Ugandans haven’t been sitting on their asses doing nothing about Kony and the LRA rebels for the past 20 years. This war has lasted over 2 decades and it’s disrespectful to the countrymen & women who’ve actually been doing something about this war all along, even before this viral campaign, to see comments like,”we should let the Ugandans fight their own battles”…”why did the kids let themselves be abducted?”.
Trust me; if we had the resources that the western world had, we would’ve dealt with this war on our own, we don’t want anymore hidden agenda-attached aid to be held over our heads. We’re happy about the campaign, it’s great exposure, it’s a good cause but i also wanted to pay homage to a strong Ugandan lady who was one of the pioneers of the fight against Joseph Kony and the Lord’s Resistance Army; Betty Bigombe.
In 1988, President Yoweri Museveni appointed her “Minister of State for Pacification of Northern Uganda, Resident in Gulu,” a post in which she was tasked with convincing the LRA rebels to give up their struggle.Unable to convince any other government members to go with her, including her own aides, Betty Bigombe set off North to hear the Acholi grievances and find a way to bring hope in a hopeless and hurting land.
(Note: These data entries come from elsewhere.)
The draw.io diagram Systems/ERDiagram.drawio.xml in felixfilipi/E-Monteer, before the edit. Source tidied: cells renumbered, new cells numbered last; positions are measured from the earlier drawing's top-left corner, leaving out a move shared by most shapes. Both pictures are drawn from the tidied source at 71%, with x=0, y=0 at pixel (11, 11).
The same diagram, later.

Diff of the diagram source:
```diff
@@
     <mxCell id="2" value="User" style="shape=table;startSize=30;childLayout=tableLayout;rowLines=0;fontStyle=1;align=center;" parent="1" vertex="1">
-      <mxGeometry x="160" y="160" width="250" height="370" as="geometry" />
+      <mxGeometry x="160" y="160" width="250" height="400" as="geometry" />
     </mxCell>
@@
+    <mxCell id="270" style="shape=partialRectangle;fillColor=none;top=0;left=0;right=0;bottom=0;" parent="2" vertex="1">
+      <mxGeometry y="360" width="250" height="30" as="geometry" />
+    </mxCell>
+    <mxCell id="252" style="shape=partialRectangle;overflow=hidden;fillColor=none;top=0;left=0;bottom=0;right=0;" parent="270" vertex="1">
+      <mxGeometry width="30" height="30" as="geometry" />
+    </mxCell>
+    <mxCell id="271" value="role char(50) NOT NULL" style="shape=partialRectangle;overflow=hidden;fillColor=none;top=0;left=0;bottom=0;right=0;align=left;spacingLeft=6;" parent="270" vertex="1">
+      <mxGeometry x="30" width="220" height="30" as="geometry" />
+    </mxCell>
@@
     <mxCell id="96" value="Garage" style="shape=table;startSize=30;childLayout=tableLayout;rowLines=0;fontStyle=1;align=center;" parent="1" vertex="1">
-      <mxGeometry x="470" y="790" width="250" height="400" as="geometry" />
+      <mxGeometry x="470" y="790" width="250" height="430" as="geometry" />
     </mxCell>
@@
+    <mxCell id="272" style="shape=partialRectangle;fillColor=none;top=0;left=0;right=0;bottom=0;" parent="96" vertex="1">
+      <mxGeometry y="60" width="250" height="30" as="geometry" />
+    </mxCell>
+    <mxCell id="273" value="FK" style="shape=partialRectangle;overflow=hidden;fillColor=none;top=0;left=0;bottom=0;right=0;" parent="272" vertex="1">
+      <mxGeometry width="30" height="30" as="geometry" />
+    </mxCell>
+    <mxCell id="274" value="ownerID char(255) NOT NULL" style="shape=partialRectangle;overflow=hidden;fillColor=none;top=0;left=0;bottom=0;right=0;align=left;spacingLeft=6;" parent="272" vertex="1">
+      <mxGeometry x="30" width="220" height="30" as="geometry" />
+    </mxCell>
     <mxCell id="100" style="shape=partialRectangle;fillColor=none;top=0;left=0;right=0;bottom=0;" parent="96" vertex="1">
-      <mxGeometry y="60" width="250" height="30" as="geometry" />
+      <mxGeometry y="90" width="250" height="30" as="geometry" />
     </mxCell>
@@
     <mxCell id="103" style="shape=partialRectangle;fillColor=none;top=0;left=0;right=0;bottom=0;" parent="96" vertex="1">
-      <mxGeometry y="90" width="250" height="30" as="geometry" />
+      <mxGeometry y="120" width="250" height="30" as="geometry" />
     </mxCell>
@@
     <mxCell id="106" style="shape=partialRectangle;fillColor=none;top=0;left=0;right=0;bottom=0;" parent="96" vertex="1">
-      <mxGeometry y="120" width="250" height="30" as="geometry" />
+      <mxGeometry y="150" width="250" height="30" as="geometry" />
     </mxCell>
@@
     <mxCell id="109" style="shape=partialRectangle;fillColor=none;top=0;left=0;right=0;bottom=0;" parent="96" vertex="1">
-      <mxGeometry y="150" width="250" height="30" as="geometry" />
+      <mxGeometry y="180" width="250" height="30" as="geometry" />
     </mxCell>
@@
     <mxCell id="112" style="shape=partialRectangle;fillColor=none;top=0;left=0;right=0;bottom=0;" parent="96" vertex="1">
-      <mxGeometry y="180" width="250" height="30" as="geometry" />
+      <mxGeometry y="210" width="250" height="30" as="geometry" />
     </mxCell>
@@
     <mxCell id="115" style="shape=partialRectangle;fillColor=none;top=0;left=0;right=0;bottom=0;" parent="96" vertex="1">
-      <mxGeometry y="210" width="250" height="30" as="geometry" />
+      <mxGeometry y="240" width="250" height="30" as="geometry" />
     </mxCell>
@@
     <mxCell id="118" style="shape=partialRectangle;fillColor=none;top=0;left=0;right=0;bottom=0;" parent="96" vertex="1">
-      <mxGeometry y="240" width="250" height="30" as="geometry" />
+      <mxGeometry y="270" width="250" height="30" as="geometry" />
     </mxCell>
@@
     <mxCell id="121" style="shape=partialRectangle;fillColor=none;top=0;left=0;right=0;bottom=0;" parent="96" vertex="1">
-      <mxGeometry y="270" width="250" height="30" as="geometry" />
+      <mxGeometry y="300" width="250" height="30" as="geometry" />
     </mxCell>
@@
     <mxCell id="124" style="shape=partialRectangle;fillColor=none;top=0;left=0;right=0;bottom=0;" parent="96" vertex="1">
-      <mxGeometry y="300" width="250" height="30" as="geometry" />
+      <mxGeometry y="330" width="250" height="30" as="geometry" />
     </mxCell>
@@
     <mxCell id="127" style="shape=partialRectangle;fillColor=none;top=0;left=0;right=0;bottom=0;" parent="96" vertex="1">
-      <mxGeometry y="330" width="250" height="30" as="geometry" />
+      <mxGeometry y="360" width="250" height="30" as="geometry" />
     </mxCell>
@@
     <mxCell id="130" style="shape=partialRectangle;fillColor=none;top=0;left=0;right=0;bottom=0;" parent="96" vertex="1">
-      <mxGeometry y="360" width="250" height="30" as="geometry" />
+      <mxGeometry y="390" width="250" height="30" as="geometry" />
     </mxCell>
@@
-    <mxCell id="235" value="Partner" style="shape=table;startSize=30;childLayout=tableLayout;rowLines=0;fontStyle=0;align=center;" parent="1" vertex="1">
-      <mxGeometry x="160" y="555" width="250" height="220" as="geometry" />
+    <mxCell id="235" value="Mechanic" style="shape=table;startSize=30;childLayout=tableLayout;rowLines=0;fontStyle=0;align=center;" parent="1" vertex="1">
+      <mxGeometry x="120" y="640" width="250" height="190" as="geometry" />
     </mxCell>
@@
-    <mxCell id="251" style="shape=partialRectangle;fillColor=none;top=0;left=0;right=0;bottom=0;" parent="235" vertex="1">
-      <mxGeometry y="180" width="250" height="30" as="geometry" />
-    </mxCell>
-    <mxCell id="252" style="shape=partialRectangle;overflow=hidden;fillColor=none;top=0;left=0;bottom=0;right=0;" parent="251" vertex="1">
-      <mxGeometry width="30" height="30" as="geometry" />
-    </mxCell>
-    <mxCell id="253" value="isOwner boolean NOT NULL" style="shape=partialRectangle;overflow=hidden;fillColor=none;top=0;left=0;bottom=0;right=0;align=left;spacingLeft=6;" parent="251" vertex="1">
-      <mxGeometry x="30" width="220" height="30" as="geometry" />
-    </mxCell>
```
Her journey took her through mined roads, past destroyed military vehicles and deep into the jungles where abducted child soldiers stood guard in the bushes with Ak-47’s. Fearing she would not return alive, she sent letters to her children and the president expressing her last will that her children be given education and care.Following the failure of military efforts to defeat the rebels, Bigombe initiated contact with rebel leader Joseph Kony in June 1993. This began what would be known as the “Bigombe talks”. Read more of Betty Bigombe’s full inspirational story AND watch Betty’s 2008 PBS interview